As a second source of input toward a "Blue Sky" vision for the future of neuroscience, the NINDS convened members of its staff as well as representatives from other NIH institutes for a workshop on May 31, 2007. Break-out groups discussed similar questions to those posed in a Request for Information (RFI) to the larger neuroscience community. In particular, they focused on anticipated advances in neuroscience and neurology over the next fifteen years, infrastructural and technological needs, challenges and research questions with significant potential impact for understanding nervous system function or the treatment and prevention of disease, and the role of NINDS in the neuroscience research landscape of the future. (The full text of the questions posed at this workshop appears at the end of this document.) After the workshop, NINDS staff framed the input received into the following broad topic areas.

Enable early and routine diagnosis of neurological conditions

  • Determine an individual's risk for particular neurological disorders based on genomic markers, gene expression, or other measurable indicators (e.g., at birth and/or annual physicals, everyone receives a read-out of his or her neurological risk factors and recommendations for preventive actions)
  • Develop technologies that primary care physicians, emergency workers, or even you, yourself, can use routinely to monitor your neurological heath and detect and diagnose neurological disorders at early stages when intervention is most promising (e.g., anatomical and functional scans are sufficiently affordable and user-friendly to become a routine part of an annual physical; the next generation of PDAs include personal neurological sensors)
  • Develop and validate surrogate markers that reflect disease progression and can show, early on, whether therapies are working
  • Develop technologies that will provide more patients with timely access to neurological expertise, even if a neurologist is not immediately or locally available (e.g. telemedicine, artificial intelligence-guided diagnostic alerts)

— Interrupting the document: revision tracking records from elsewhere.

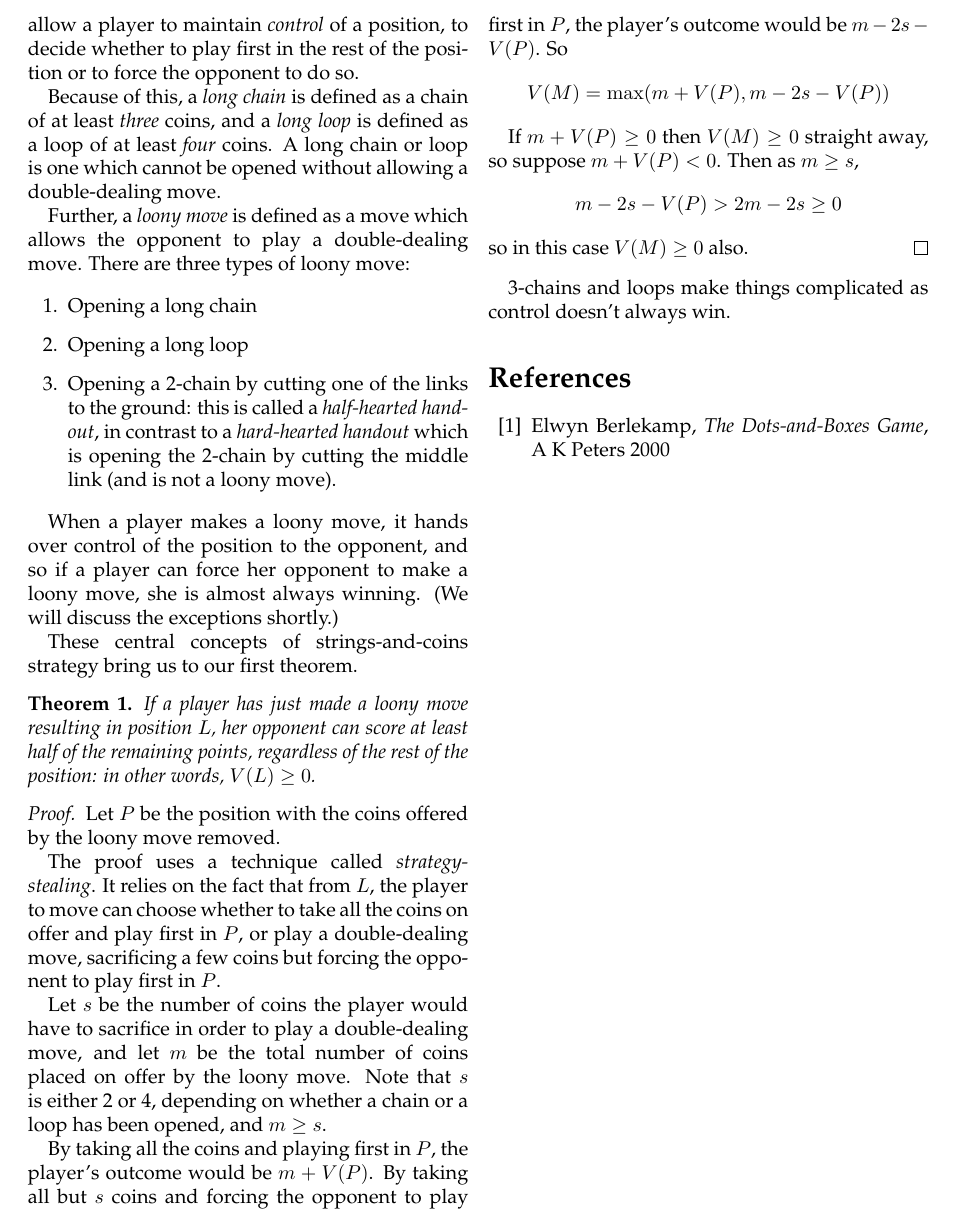
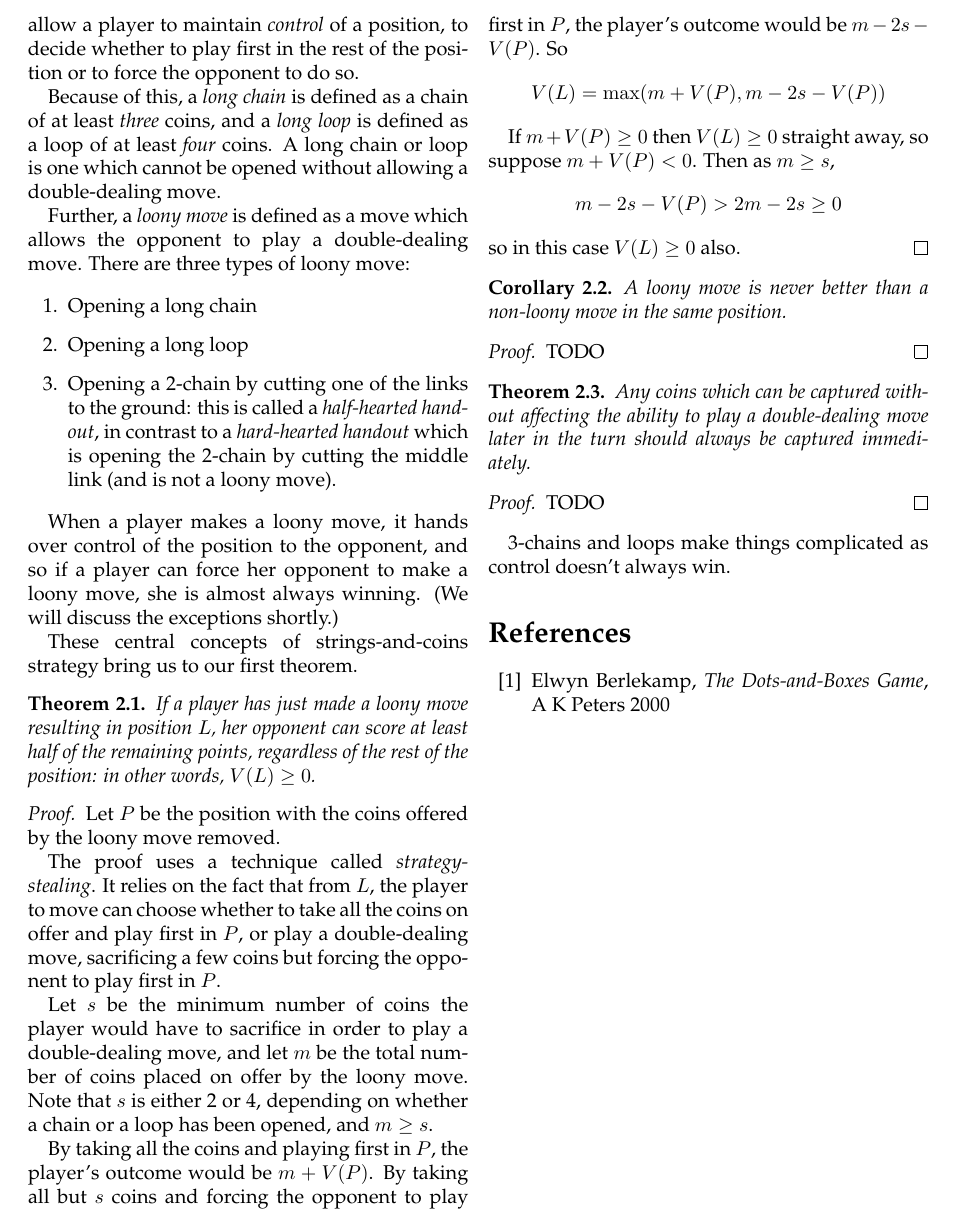
Before and after one commit to amdw/dotsandboxes, a LaTeX paper (dotsandboxes.tex): part of page 3 of 3, cut so that both start at the same text. Compiled offline with pdfLaTeX.

Commit message:
Proof architecture and minor fixes

```diff
--- a/dotsandboxes.tex
+++ b/dotsandboxes.tex
@@ -2,6 +2,11 @@
 
 \usepackage{palatino}
 \usepackage{amsthm}
+
+\newtheorem{thm}{Theorem}[section]
+\newtheorem{sstealing}[thm]{Theorem}
+\newtheorem{loonybad}[thm]{Corollary}
+\newtheorem{freecoins}[thm]{Theorem}
 
 \begin{document}
 
@@ -189,8 +194,6 @@ exceptions shortly.)
 These central concepts of strings-and-coins strategy bring us to our
 first theorem.
 
-\newtheorem{sstealing}{Theorem}
-
 \begin{sstealing}
   If a player has just made a loony move resulting in position $L$,
   her opponent can score at least half of the remaining points,
@@ -208,20 +211,36 @@ first theorem.
   play a double-dealing move, sacrificing a few coins but forcing the
   opponent to play first in $P$.
 
-  Let $s$ be the number of coins the player would have to sacrifice in
-  order to play a double-dealing move, and let $m$ be the total number
-  of coins placed on offer by the loony move. Note that $s$ is either
-  2 or 4, depending on whether a chain or a loop has been opened, and
-  $m \ge s$.
+  Let $s$ be the minimum number of coins the player would have to
+  sacrifice in order to play a double-dealing move, and let $m$ be the
+  total number of coins placed on offer by the loony move. Note that
+  $s$ is either 2 or 4, depending on whether a chain or a loop has
+  been opened, and $m \ge s$.
 
   By taking all the coins and playing first in $P$, the player's
   outcome would be $m + V(P)$. By taking all but $s$ coins and forcing
   the opponent to play first in $P$, the player's outcome would be
-  $m-2s-V(P)$. So $$V(M) = \max(m+V(P), m-2s-V(P))$$
+  $m-2s-V(P)$. So $$V(L) = \max(m+V(P), m-2s-V(P))$$
 
-  If $m+V(P) \ge 0$ then $V(M) \ge 0$ straight away, so suppose
+  If $m+V(P) \ge 0$ then $V(L) \ge 0$ straight away, so suppose
   $m+V(P) < 0$. Then as $m \ge s$, $$m-2s-V(P) > 2m-2s \ge 0$$ so in
-  this case $V(M) \ge 0$ also.
+  this case $V(L) \ge 0$ also.
+\end{proof}
+
+\begin{loonybad}
+  A loony move is never better than a non-loony move in the same position.
+\end{loonybad}
+\begin{proof}
+  TODO
+\end{proof}
+
+\begin{freecoins}
+  Any coins which can be captured without affecting the ability to
+  play a double-dealing move later in the turn should always be
+  captured immediately.
+\end{freecoins}
+\begin{proof}
+  TODO
 \end{proof}
 
 3-chains and loops make things complicated as control doesn't always win.
```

Develop new therapeutic strategies

  • Develop neuroprosthetic devices that integrate with the brain to restore sensory, motor, or cognitive functions lost through disease or injury.
  • Develop endovascular devices to restore blood flow to the brain in people who have ischemic stroke or compromised vascular flow that puts the brain at risk.
  • Develop techniques that allow neurosurgeons to fix the brain with minimal collateral damage (e.g., robotics, remote targeting, nanoscale deep brain stimulation)
  • Develop broadly applicable techniques or vehicles to deliver therapeutics into the brain and target particular cells or regions.
  • Cure someone of a neurological condition with a gene therapy strategy that can be readily adapted to other neurological conditions.

Accelerate the process of therapy development

  • Develop rational and generic ways to test the synergistic effects of combination therapies so that this becomes a routine aspect of therapy development.
  • Develop a more rational and modular pathway for developing therapies, with a greater emphasis on design than screening (e.g., once a plausible drug target is identified, derive a 3-D structure, computationally predict ligand qualities, synthesize and test the ligand against off-the-shelf human cell assays and in validated animal models of efficacy and toxicity, and test clinically with surrogate markers)
  • Develop strategies and infrastructure to enable any patient with a neurological condition to participate in a clinical trial (e.g., clinical trials become a routine option for patients, as in the cancer field)
  • Establish strategies and infrastructure that will enable neuroscience researchers to more easily draw upon clinical observations in medical practice and from unpublished clinical studies (e.g., epidemiology and natural history data can be culled from electronic medical records; repository of negative data from clinical trials; interdisciplinary clinician teams provide medical care and conduct research)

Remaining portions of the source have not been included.